(1879–1932), (Harold Edward Monro), Proposals for a Voluntary Nobility, The Chronicle of a Pilgrimage, Poetry Review

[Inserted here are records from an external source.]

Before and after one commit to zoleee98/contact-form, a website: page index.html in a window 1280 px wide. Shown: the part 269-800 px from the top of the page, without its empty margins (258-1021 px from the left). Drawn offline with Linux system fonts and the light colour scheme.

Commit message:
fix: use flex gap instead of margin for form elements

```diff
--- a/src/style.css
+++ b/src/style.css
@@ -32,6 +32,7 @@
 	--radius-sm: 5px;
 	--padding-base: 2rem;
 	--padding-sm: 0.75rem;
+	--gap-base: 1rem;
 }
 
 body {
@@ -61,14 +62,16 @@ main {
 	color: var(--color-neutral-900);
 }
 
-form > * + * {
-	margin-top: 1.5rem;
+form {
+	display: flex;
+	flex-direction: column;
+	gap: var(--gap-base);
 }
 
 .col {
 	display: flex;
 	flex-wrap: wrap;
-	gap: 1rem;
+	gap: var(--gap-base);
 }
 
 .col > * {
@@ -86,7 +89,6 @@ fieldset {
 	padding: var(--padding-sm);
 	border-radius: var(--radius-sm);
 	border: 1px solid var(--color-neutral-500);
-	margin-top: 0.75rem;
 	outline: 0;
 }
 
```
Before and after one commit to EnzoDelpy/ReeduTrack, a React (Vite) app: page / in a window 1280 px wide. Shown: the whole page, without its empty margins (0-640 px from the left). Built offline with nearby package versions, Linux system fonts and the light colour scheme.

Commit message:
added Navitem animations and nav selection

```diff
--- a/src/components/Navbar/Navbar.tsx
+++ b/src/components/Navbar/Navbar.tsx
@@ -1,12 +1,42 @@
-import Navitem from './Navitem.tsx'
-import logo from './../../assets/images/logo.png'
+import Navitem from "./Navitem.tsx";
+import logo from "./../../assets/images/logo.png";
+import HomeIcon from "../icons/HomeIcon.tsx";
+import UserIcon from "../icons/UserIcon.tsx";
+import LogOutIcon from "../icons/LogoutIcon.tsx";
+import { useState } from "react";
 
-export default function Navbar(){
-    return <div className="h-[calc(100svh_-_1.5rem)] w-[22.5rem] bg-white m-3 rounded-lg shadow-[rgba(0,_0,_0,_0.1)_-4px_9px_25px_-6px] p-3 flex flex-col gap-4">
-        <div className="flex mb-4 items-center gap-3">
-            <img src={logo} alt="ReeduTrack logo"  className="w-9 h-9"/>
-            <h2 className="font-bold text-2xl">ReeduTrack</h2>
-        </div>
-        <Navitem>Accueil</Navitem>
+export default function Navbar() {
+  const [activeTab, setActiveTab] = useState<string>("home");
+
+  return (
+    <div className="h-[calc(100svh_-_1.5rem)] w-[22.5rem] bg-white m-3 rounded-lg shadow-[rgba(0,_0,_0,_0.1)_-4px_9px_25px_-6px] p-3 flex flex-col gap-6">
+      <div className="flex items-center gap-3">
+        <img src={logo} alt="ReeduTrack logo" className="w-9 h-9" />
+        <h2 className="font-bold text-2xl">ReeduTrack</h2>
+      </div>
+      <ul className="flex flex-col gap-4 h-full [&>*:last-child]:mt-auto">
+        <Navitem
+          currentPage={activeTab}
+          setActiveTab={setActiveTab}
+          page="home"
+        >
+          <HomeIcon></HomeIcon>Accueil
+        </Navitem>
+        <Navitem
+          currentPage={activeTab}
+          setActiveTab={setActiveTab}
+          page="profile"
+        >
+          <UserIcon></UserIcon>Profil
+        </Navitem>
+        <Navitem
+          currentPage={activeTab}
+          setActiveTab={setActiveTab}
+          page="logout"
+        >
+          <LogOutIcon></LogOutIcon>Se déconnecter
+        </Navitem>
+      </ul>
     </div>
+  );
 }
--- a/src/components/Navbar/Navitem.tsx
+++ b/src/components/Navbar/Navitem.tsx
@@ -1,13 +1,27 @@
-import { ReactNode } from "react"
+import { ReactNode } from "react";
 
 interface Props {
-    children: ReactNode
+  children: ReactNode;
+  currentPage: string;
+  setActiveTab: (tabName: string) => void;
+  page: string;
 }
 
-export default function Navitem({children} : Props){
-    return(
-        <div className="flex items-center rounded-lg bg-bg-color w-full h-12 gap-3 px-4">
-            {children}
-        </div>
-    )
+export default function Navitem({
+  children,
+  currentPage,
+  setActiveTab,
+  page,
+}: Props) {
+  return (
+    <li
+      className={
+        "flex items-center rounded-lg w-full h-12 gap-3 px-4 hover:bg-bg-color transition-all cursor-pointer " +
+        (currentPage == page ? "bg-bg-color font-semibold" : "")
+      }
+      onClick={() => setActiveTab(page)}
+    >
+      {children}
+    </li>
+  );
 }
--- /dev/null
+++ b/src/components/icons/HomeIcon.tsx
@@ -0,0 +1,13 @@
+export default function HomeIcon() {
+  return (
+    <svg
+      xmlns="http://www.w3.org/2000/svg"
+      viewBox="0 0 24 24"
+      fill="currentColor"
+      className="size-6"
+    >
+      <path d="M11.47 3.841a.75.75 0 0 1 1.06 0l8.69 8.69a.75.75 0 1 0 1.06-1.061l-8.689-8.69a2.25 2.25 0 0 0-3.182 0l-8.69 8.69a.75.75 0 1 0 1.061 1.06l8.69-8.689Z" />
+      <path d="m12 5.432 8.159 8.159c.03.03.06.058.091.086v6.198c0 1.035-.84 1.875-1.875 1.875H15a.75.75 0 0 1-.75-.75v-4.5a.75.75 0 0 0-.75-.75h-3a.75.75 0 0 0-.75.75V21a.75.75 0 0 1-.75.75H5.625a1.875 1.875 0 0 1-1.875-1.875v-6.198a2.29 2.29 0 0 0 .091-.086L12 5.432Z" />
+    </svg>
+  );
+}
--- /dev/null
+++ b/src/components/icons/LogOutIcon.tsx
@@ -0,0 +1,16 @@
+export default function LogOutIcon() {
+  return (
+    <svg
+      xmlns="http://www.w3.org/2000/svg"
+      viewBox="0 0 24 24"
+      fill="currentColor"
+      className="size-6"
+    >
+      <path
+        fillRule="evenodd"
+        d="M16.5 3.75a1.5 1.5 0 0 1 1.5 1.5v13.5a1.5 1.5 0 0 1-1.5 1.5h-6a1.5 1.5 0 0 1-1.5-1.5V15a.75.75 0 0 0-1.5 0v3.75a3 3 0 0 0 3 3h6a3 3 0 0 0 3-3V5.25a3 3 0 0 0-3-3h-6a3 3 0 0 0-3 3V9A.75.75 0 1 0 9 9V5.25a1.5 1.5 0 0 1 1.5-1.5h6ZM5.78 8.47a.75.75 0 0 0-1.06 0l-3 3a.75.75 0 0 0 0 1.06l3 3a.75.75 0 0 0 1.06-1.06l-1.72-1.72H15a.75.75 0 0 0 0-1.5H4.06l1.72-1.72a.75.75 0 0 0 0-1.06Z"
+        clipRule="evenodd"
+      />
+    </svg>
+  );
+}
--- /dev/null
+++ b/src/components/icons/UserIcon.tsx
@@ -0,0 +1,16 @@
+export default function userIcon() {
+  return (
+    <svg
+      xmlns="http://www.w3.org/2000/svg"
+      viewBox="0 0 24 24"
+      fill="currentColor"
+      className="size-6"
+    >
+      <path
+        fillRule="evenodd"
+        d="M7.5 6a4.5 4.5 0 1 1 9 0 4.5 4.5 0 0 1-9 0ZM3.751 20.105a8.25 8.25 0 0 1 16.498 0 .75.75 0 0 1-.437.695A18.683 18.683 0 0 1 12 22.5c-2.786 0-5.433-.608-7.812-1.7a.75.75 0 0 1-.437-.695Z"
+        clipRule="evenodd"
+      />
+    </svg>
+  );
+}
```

British poetand publisher, born in Brussels; he moved to Somerset in 1886, and was educated at Caius College, Cambridge. After a period of poultry farming in Ireland, he established the Samurai Press in Haslemere, Surrey; its publications include his prose treatise Proposals for a Voluntary Nobility (1907) and verse by John Drinkwater and Wilfrid Gibson. His subsequent travels in Europe resulted in The Chronicle of a Pilgrimage (1909), an account of a journey from Paris to Milan on foot. In 1911 he settled in London and founded Poetry Review in 1912. He opened The Poetry Bookshop in Bloomsbury in 1913 to serve as a publishing house, a retail outlet, and a venue for readings; the best-known of its many publications is the Georgian Poetry series. Monro came to be regarded as a spokesman for poetry and was much in demand as a public speaker. Much of his poetry is classifiable as Georgian in its descriptive celebrations of the countryside as a liberating antidote to the dispiriting effects of London. Numerous poems are, however, based on unsentimental social observations of the city. His collections include Poems (1906), Before Dawn (1911), The Earth for Sale (1928), and Elm Angel (1930). Collected Poems (1933) carried an introduction by T. S. Eliot, who wrote of Monro's ‘sincere and tormented introspection’, a quality most apparent in the harrowingly phantasmagoric late poem ‘Bitter Sanctuary’. Joy Grant's Harold Monro and the Poetry Bookshop (1967) is a biographical and critical study.